Many beginning cartoonists — and too many intermediate practitioners — tend to limit the emotional spectrum of their characters. Some find themselves concentrating so much on the mechanics and proportions of drawing that they disregard emotion. Still others fall into the habit of drawing the same figures the same way, assembly-line style. In either case, the biggest mistake in drawing emotion is failing to draw it in the first place.
Another mistake is rooted in character design. Often a character is designed with huge eyes that, even when half-lidded, tend to communicate shock and surprise. If you find yourself stretching the skull vertically to support the massive eyes you've designed, you may want to consider drawing the eyes smaller. It's like having a stereo that has two settings: loud and louder. You need to consider your character's quiet time, too.
Try to extend your emotional vocabulary by one expression a day. In your sketchbook, try to draw one face expressing an emotion you pick at random from a dictionary. Or try to draw an expression for each letter of the alphabet, once a day. Again, draw the face only. It will broaden your experience and help you to keep emotions in mind as you draw.

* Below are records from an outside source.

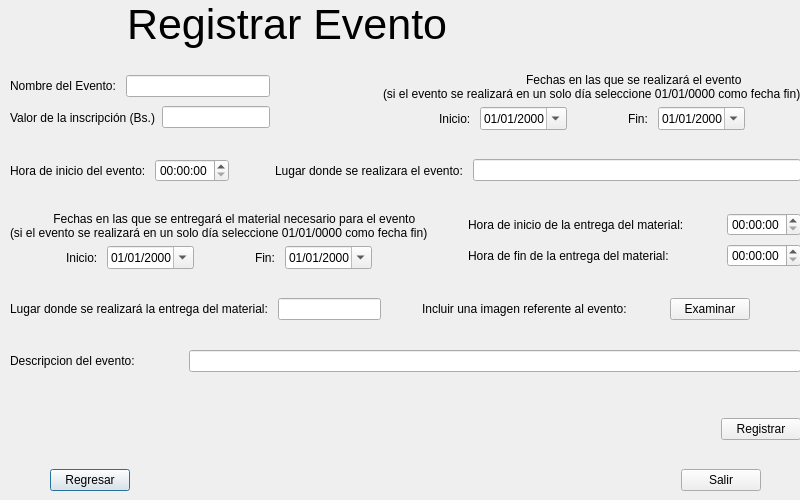
EduuardoPerez/Championship, file project/regeventwindow.ui: the form before one commit.
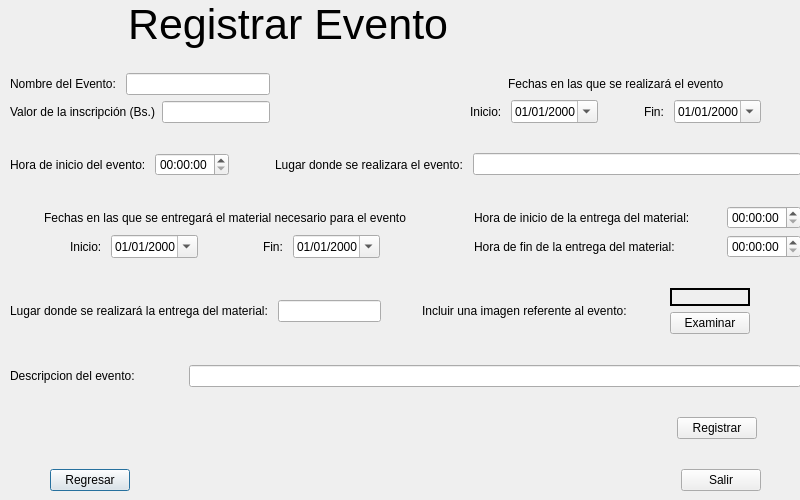
The form after the commit. Icons and pictures are not drawn.

Commit message: Sigue el error al registrar un evento, se dio accion al boton eliminar y se modifico la visualizacion en la tabla de la ventana regeventwindow

Diff of the .ui file:
```diff
--- a/project/regeventwindow.ui
+++ b/project/regeventwindow.ui
@@ -203,14 +203,39 @@
          <layout class="QVBoxLayout" name="verticalLayout_9">
           <item>
            <layout class="QHBoxLayout" name="horizontalLayout_28">
+            <item>
+             <spacer name="horizontalSpacer_4">
+              <property name="orientation">
+               <enum>Qt::Horizontal</enum>
+              </property>
+              <property name="sizeHint" stdset="0">
+               <size>
+                <width>40</width>
+                <height>20</height>
+               </size>
+              </property>
+             </spacer>
+            </item>
             <item>
              <widget class="QLabel" name="label_5">
               <property name="text">
-               <string>                                           Fechas en las que se realizará el evento
-(si el evento se realizará en un solo día seleccione 01/01/0000 como fecha fin)</string>
+               <string>Fechas en las que se realizará el evento</string>
               </property>
              </widget>
             </item>
+            <item>
+             <spacer name="horizontalSpacer_3">
+              <property name="orientation">
+               <enum>Qt::Horizontal</enum>
+              </property>
+              <property name="sizeHint" stdset="0">
+               <size>
+                <width>40</width>
+                <height>20</height>
+               </size>
+              </property>
+             </spacer>
+            </item>
            </layout>
           </item>
           <item>
@@ -412,14 +437,39 @@
          <layout class="QVBoxLayout" name="verticalLayout_10">
           <item>
            <layout class="QHBoxLayout" name="horizontalLayout_34">
+            <item>
+             <spacer name="horizontalSpacer_5">
+              <property name="orientation">
+               <enum>Qt::Horizontal</enum>
+              </property>
+              <property name="sizeHint" stdset="0">
+               <size>
+                <width>40</width>
+                <height>20</height>
+               </size>
+              </property>
+             </spacer>
+            </item>
             <item>
              <widget class="QLabel" name="label_6">
               <property name="text">
-               <string>             Fechas en las que se entregará el material necesario para el evento
-(si el evento se realizará en un solo día seleccione 01/01/0000 como fecha fin)</string>
+               <string>Fechas en las que se entregará el material necesario para el evento</string>
               </property>
              </widget>
             </item>
+            <item>
+             <spacer name="horizontalSpacer_6">
+              <property name="orientation">
+               <enum>Qt::Horizontal</enum>
+              </property>
+              <property name="sizeHint" stdset="0">
+               <size>
+                <width>40</width>
+                <height>20</height>
+               </size>
+              </property>
+             </spacer>
+            </item>
            </layout>
           </item>
           <item>
@@ -591,7 +641,7 @@
         <property name="sizeHint" stdset="0">
          <size>
           <width>17</width>
-          <height>17</height>
+          <height>5</height>
          </size>
         </property>
        </spacer>
@@ -648,11 +698,37 @@
            </spacer>
           </item>
           <item>
-           <widget class="QPushButton" name="examinarpb_2">
-            <property name="text">
-             <string>Examinar</string>
-            </property>
-           </widget>
+           <layout class="QGridLayout" name="gridLayout">
+            <item row="1" column="0">
+             <widget class="QLabel" name="lPicture">
+              <property name="enabled">
+               <bool>true</bool>
+              </property>
+              <property name="mouseTracking">
+               <bool>false</bool>
+              </property>
+              <property name="frameShape">
+               <enum>QFrame::WinPanel</enum>
+              </property>
+              <property name="frameShadow">
+               <enum>QFrame::Plain</enum>
+              </property>
+              <property name="text">
+               <string/>
+              </property>
+              <property name="scaledContents">
+               <bool>true</bool>
+              </property>
+             </widget>
+            </item>
+            <item row="2" column="0">
+             <widget class="QPushButton" name="pbExaminar">
+              <property name="text">
+               <string>Examinar</string>
+              </property>
+             </widget>
+            </item>
+           </layout>
           </item>
           <item>
            <spacer name="horizontalSpacer_48">
@@ -686,7 +762,7 @@
         <property name="sizeHint" stdset="0">
          <size>
           <width>20</width>
-          <height>18</height>
+          <height>5</height>
          </size>
         </property>
        </spacer>
@@ -729,13 +805,26 @@
         <property name="sizeHint" stdset="0">
          <size>
           <width>20</width>
-          <height>40</height>
+          <height>10</height>
          </size>
         </property>
        </spacer>
       </item>
       <item>
        <layout class="QHBoxLayout" name="horizontalLayout_42">
+        <item>
+         <spacer name="horizontalSpacer_7">
+          <property name="orientation">
+           <enum>Qt::Horizontal</enum>
+          </property>
+          <property name="sizeHint" stdset="0">
+           <size>
+            <width>40</width>
+            <height>20</height>
+           </size>
+          </property>
+         </spacer>
+        </item>
         <item>
          <spacer name="horizontalSpacer_53">
           <property name="orientation">
@@ -749,6 +838,175 @@
           </property>
          </spacer>
         </item>
+        <item>
+         <spacer name="horizontalSpacer_8">
+          <property name="orientation">
+           <enum>Qt::Horizontal</enum>
+          </property>
+          <property name="sizeHint" stdset="0">
+           <size>
+            <width>40</width>
+            <height>20</height>
+           </size>
+          </property>
+         </spacer>
+        </item>
+        <item>
+         <spacer name="horizontalSpacer_11">
+          <property name="orientation">
+           <enum>Qt::Horizontal</enum>
+          </property>
+          <property name="sizeHint" stdset="0">
+           <size>
+            <width>40</width>
+            <height>20</height>
+           </size>
+          </property>
+         </spacer>
+        </item>
+        <item>
+         <spacer name="horizontalSpacer_14">
+          <property name="orientation">
+           <enum>Qt::Horizontal</enum>
+          </property>
+          <property name="sizeHint" stdset="0">
+           <size>
+            <width>40</width>
+            <height>20</height>
+           </size>
+          </property>
+         </spacer>
+        </item>
+        <item>
+         <spacer name="horizontalSpacer_13">
+          <property name="orientation">
+           <enum>Qt::Horizontal</enum>
+          </property>
+          <property name="sizeHint" stdset="0">
+           <size>
+            <width>40</width>
+            <height>20</height>
+           </size>
+          </property>
+         </spacer>
+        </item>
+        <item>
+         <spacer name="horizontalSpacer_10">
+          <property name="orientation">
+           <enum>Qt::Horizontal</enum>
+          </property>
+          <property name="sizeHint" stdset="0">
+           <size>
+            <width>40</width>
+            <height>20</height>
+           </size>
+          </property>
+         </spacer>
+        </item>
+        <item>
+         <spacer name="horizontalSpacer_12">
+          <property name="orientation">
+           <enum>Qt::Horizontal</enum>
+          </property>
+          <property name="sizeHint" stdset="0">
+           <size>
+            <width>40</width>
+            <height>20</height>
+           </size>
+          </property>
+         </spacer>
+        </item>
+        <item>
+         <spacer name="horizontalSpacer_16">
+          <property name="orientation">
+           <enum>Qt::Horizontal</enum>
+          </property>
+          <property name="sizeHint" stdset="0">
+           <size>
+            <width>40</width>
+            <height>20</height>
+           </size>
+          </property>
+         </spacer>
+        </item>
+        <item>
+         <spacer name="horizontalSpacer_19">
+          <property name="orientation">
+           <enum>Qt::Horizontal</enum>
+          </property>
+          <property name="sizeHint" stdset="0">
+           <size>
+            <width>40</width>
+            <height>20</height>
+           </size>
+          </property>
+         </spacer>
+        </item>
+        <item>
+         <spacer name="horizontalSpacer_21">
+          <property name="orientation">
+           <enum>Qt::Horizontal</enum>
+          </property>
+          <property name="sizeHint" stdset="0">
+           <size>
+            <width>40</width>
+            <height>20</height>
+           </size>
+          </property>
+         </spacer>
+        </item>
+        <item>
+         <spacer name="horizontalSpacer_20">
+          <property name="orientation">
+           <enum>Qt::Horizontal</enum>
+          </property>
+          <property name="sizeHint" stdset="0">
+           <size>
+            <width>40</width>
+            <height>20</height>
+           </size>
+          </property>
+         </spacer>
+        </item>
+        <item>
+         <spacer name="horizontalSpacer_18">
+          <property name="orientation">
+           <enum>Qt::Horizontal</enum>
+          </property>
+          <property name="sizeHint" stdset="0">
+           <size>
+            <width>40</width>
+            <height>20</height>
+           </size>
+          </property>
+         </spacer>
+        </item>
+        <item>
+         <spacer name="horizontalSpacer_17">
+          <property name="orientation">
+           <enum>Qt::Horizontal</enum>
+          </property>
+          <property name="sizeHint" stdset="0">
+           <size>
+            <width>40</width>
+            <height>20</height>
+           </size>
+          </property>
+         </spacer>
+        </item>
+        <item>
+         <spacer name="horizontalSpacer_15">
+          <property name="orientation">
+           <enum>Qt::Horizontal</enum>
+          </property>
+          <property name="sizeHint" stdset="0">
+           <size>
+            <width>40</width>
+            <height>20</height>
+           </size>
+          </property>
+         </spacer>
+        </item>
         <item>
          <widget class="QPushButton" name="pbRegistrar">
           <property name="text">
@@ -756,6 +1014,19 @@
           </property>
          </widget>
         </item>
+        <item>
+         <spacer name="horizontalSpacer_9">
+          <property name="orientation">
+           <enum>Qt::Horizontal</enum>
+          </property>
+          <property name="sizeHint" stdset="0">
+           <size>
+            <width>40</width>
+            <height>20</height>
+           </size>
+          </property>
+         </spacer>
+        </item>
        </layout>
       </item>
       <item>
@@ -765,8 +1036,8 @@
         </property>
         <property name="sizeHint" stdset="0">
          <size>
-          <width>20</width>
-          <height>18</height>
+          <width>10</width>
+          <height>10</height>
          </size>
         </property>
        </spacer>
```
Left out of the diff: 18 changed lines with no effect on the pictures. The commit also changes 115 other files.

A third mistake is overusing a certain gesture or facial expression. For example, many manga-influenced comics have a tendency to overuse the wink. In American comics, it's the index finger sticking straight up to make a point. Both are very useful in expressing emotion. However, they can lose their potency if repeated over and over again.